Part Seven - Modern Piracy and Threats to Ships

Pirate Trials of Captured Suspects May Take Place in Sovereign Nations of the Region
Suspected Pirates are Recovered from the Sea by Naval Forces. Alleged Pirates Captured in International Waters May be Charged With Crimes Against Ships in the Region's National Courts and Face Pirate Trial. US Navy


We have reached the final installment of our short history of piracy and have arrived in modern times. We left off with Robert Louis Stevenson writing his “Treasure Island” first draft in just a few days because the bones of the stories he knew from encounters with pirate mythology.

In later years Hollywood would bring us many of these classic stories in a film format. Most of the readers of this piece don’t know that their great grandparents probably didn’t see pirates as witty, funny characters.

It’s the generations since then that have embraced the scoundrel as a hero mostly because of pop culture.

The real story about what happens on freighters in the Arabian Sea or to boats fishing illegally off Korea is graphic and most people do not want to consume that type of news. The thought that their new salad bowl from a big box retailer was on a ship that needed to take active measures to avoid pirates is very abstract especially for people who don’t understand the operation of a ship in normal safety and security conditions.

Salad bowl; Pirates; Salad Bowl; Pirates.

It’s hard to make the connection

Even when piracy surged in 2010 to 2012 and captives were dying waiting for clean water, food, and an agreement to pay ransom, few people outside the industry noticed. Usually when you click on something with “modern piracy” in the title you may expect to find an explanation of Somali’s attacking illegal fishing boats in the early 1990’s to protect their fish stocks.

You might even find accounts of former pirates who were unable to find any means of earning money to survive after twenty years of civil war. But this is just one instance of crime against ships and the problem goes well beyond Somalia.

Pirates have fast boats and ladders fitted with hooks in addition to assault rifles and rocket propelled grenades in almost all areas of the world.

The South China Sea has a historic reputation as a pirate hotspot and the attack there have been increasing since the multi-national naval patrols and drone scouts have made pirate operations mostly impossible in most of the Arabian Sea.

China may be looking the other way when pirates attack in waters belonging to weaker neighbors. The controversial island building programs are meant to expand a permanent military presence as close as possible to underwater features that define China’s sovereign territory.
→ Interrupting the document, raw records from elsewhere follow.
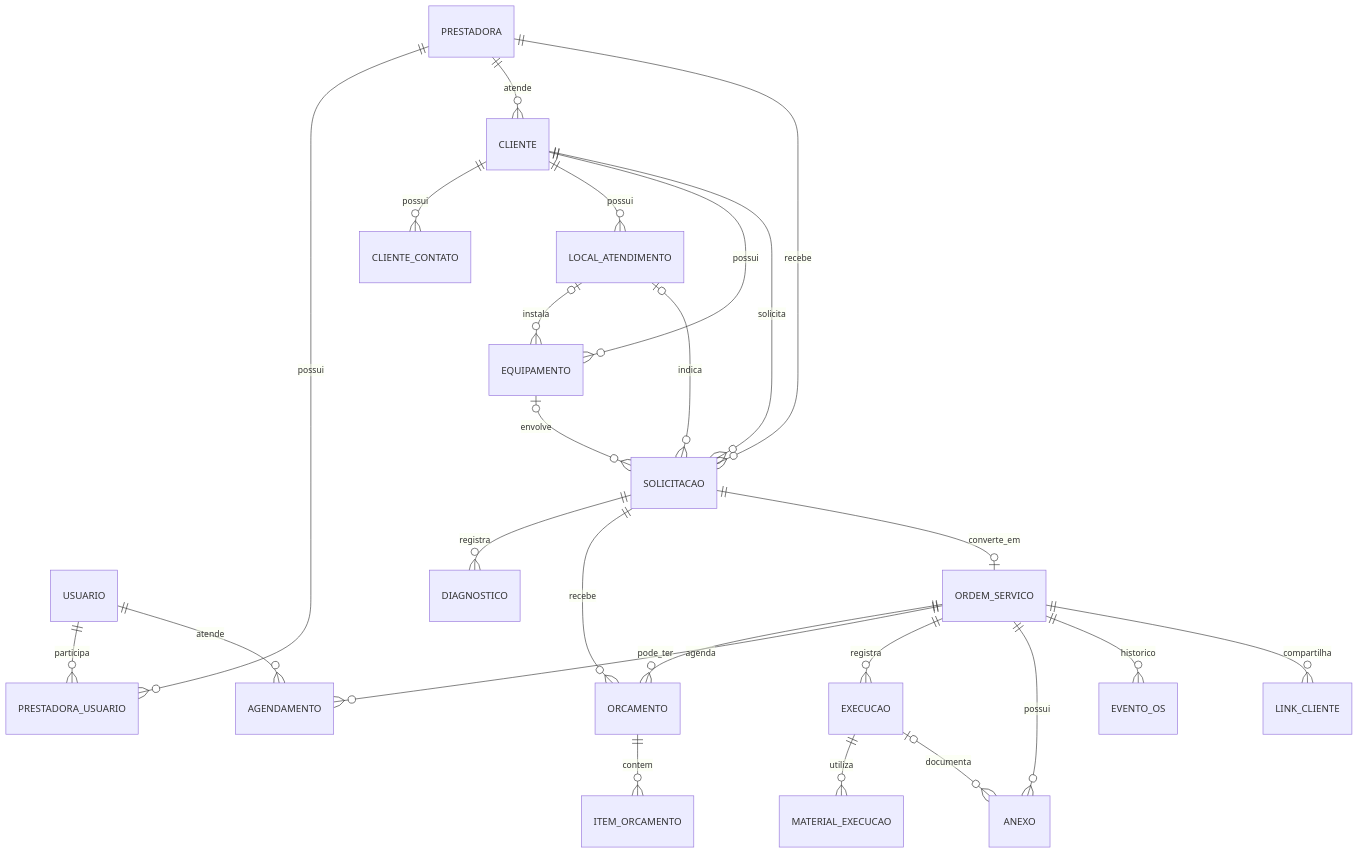
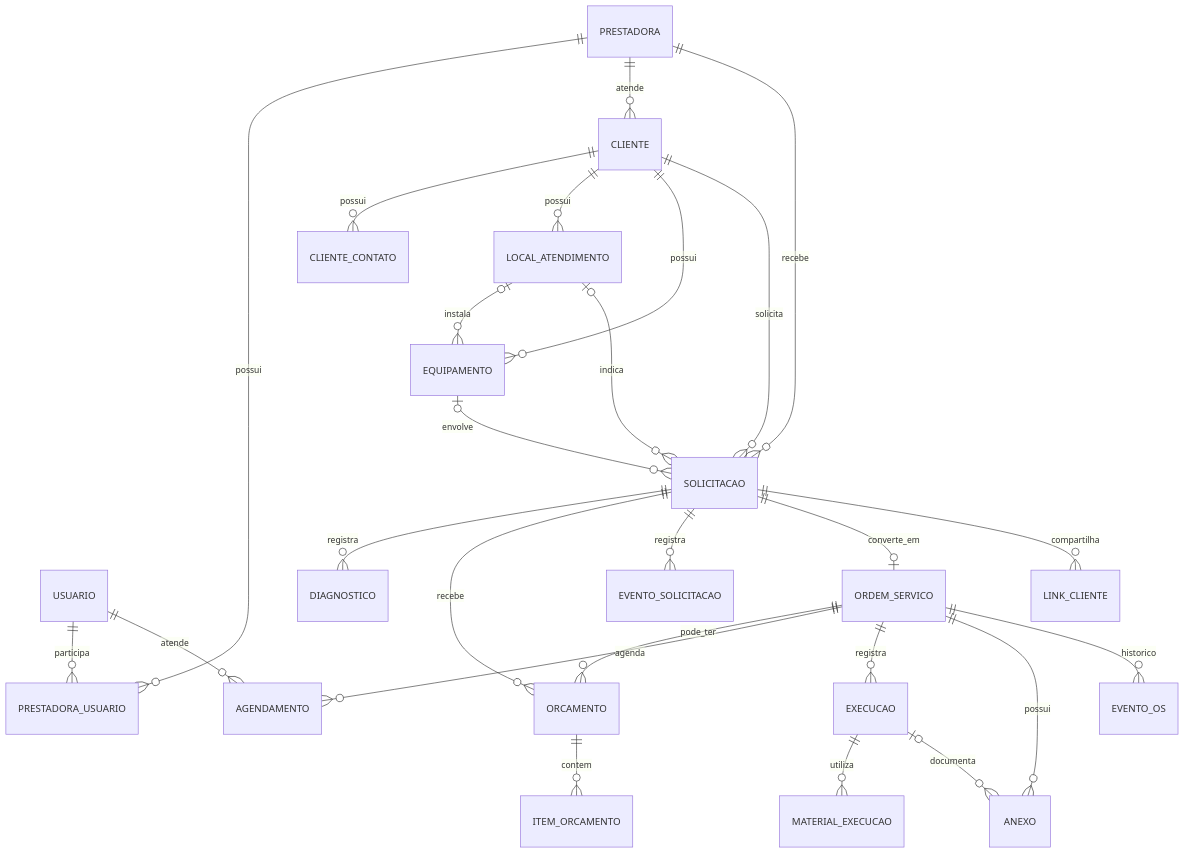
The diagram in docs/architecture/data-model.md (WellingtonADS/261002_AgServPro), drawn with Mermaid before and after one commit. The commit also changed other lines of this file, not shown here.

````diff
--- a/docs/architecture/data-model.md
+++ b/docs/architecture/data-model.md
@@ -20,27 +20,28 @@
 ```mermaid
 erDiagram
     PRESTADORA ||--o{ PRESTADORA_USUARIO : possui
     USUARIO ||--o{ PRESTADORA_USUARIO : participa
     PRESTADORA ||--o{ CLIENTE : atende
     CLIENTE ||--o{ CLIENTE_CONTATO : possui
     CLIENTE ||--o{ LOCAL_ATENDIMENTO : possui
     CLIENTE ||--o{ EQUIPAMENTO : possui
     LOCAL_ATENDIMENTO o|--o{ EQUIPAMENTO : instala
     PRESTADORA ||--o{ SOLICITACAO : recebe
     CLIENTE ||--o{ SOLICITACAO : solicita
     LOCAL_ATENDIMENTO o|--o{ SOLICITACAO : indica
     EQUIPAMENTO o|--o{ SOLICITACAO : envolve
     SOLICITACAO ||--o{ DIAGNOSTICO : registra
     SOLICITACAO ||--o{ ORCAMENTO : recebe
+    SOLICITACAO ||--o{ EVENTO_SOLICITACAO : registra
     SOLICITACAO ||--o| ORDEM_SERVICO : converte_em
     ORDEM_SERVICO ||--o{ ORCAMENTO : pode_ter
     ORCAMENTO ||--o{ ITEM_ORCAMENTO : contem
     ORDEM_SERVICO ||--o{ AGENDAMENTO : agenda
     USUARIO ||--o{ AGENDAMENTO : atende
     ORDEM_SERVICO ||--o{ EXECUCAO : registra
     EXECUCAO ||--o{ MATERIAL_EXECUCAO : utiliza
     EXECUCAO o|--o{ ANEXO : documenta
     ORDEM_SERVICO ||--o{ ANEXO : possui
     ORDEM_SERVICO ||--o{ EVENTO_OS : historico
-    ORDEM_SERVICO ||--o{ LINK_CLIENTE : compartilha
+    SOLICITACAO ||--o{ LINK_CLIENTE : compartilha
 ```
````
Pirate attacks will add justification for their presence, and if the sand islands do become watchtowers of the sea they may be able to shut piracy down quickly. The Chinese certainly have the technology and manpower to hunt pirates in the South China Sea and beyond. It’s just not in their best interest right now since they want their neighbors to ask for help, which will justify the new islands.

If piracy ever actually threatened to damage the income or reputation of a mainland Chinese port they would quickly find and make examples of the captured pirates.

Technology is the Answer

It’s well known that the ransoms of millions of dollars go to outfit organized criminals and terrorists of all sorts.

The ability to squeeze the pirates on the supply side with banking restrictions and frozen funds takes much of the spark out of their crews. Financial gain is why they risk their lives, sometimes for a lifetime of laborers wages in just a few months.

The other part of the equation is monitoring and remote sensing. Predictive software looks at several conditions across a piracy risk area to anticipate an attack. Military assets can be deployed to this area for a fast response and hopefully a non-violent surrender.

Many ships undergo an occasional plundering much like the vessels historic pirates attacked. Paint and wire rope is often stolen from on deck lockers while the crew stays safely locked inside the hardened bridge area. Unless the cargo is to be stolen or the crew held ransom the only other prizes are ship gear  and maybe some personal effects and the contents of the ship’s safe which now rarely hold any significant amount of cash.

Small vessels like fishing boats will still be targeted but those are disputes similar to the original Somali problem which can be handled before it gets out of control by protecting sovereign fishing rights as much as combined militaries protect taker ships full of crude oil.